* EXERCISE DETAILS
Check every line below for the word "scoped" and show those that hold it.

◆ ◆ ◆

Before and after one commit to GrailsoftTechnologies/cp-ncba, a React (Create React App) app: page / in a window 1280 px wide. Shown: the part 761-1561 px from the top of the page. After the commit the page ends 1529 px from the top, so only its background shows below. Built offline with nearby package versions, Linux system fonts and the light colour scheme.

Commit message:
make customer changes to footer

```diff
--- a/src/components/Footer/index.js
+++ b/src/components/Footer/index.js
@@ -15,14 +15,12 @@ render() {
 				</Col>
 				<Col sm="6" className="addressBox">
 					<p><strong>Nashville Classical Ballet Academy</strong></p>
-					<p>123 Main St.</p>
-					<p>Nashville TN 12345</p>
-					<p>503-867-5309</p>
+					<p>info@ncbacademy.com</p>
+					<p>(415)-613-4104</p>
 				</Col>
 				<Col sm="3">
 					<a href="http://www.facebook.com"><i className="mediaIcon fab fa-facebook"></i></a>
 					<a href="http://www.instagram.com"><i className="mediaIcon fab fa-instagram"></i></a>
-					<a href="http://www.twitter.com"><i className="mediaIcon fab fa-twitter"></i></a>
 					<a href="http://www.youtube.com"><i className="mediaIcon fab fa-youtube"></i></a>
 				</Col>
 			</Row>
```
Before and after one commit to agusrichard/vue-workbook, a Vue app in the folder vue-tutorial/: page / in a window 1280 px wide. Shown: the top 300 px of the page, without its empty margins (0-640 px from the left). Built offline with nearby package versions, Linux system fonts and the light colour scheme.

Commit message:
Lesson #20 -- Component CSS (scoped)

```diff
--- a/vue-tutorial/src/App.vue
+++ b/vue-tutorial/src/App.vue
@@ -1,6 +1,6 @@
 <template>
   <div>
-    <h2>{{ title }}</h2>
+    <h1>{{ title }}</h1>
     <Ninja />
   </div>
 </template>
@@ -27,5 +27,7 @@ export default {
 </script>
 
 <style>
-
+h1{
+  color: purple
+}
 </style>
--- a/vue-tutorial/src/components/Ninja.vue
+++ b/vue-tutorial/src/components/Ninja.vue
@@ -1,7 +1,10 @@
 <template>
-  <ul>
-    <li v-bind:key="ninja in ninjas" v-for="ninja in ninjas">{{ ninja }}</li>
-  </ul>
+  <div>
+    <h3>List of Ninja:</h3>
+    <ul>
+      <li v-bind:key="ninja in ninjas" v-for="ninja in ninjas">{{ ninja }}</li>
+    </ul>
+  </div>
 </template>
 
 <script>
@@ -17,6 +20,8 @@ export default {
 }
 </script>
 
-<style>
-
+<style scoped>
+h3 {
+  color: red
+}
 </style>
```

◆ ◆ ◆

* WRITTEN SOLUTION
Lesson #20 -- Component CSS (scoped)
+<style scoped>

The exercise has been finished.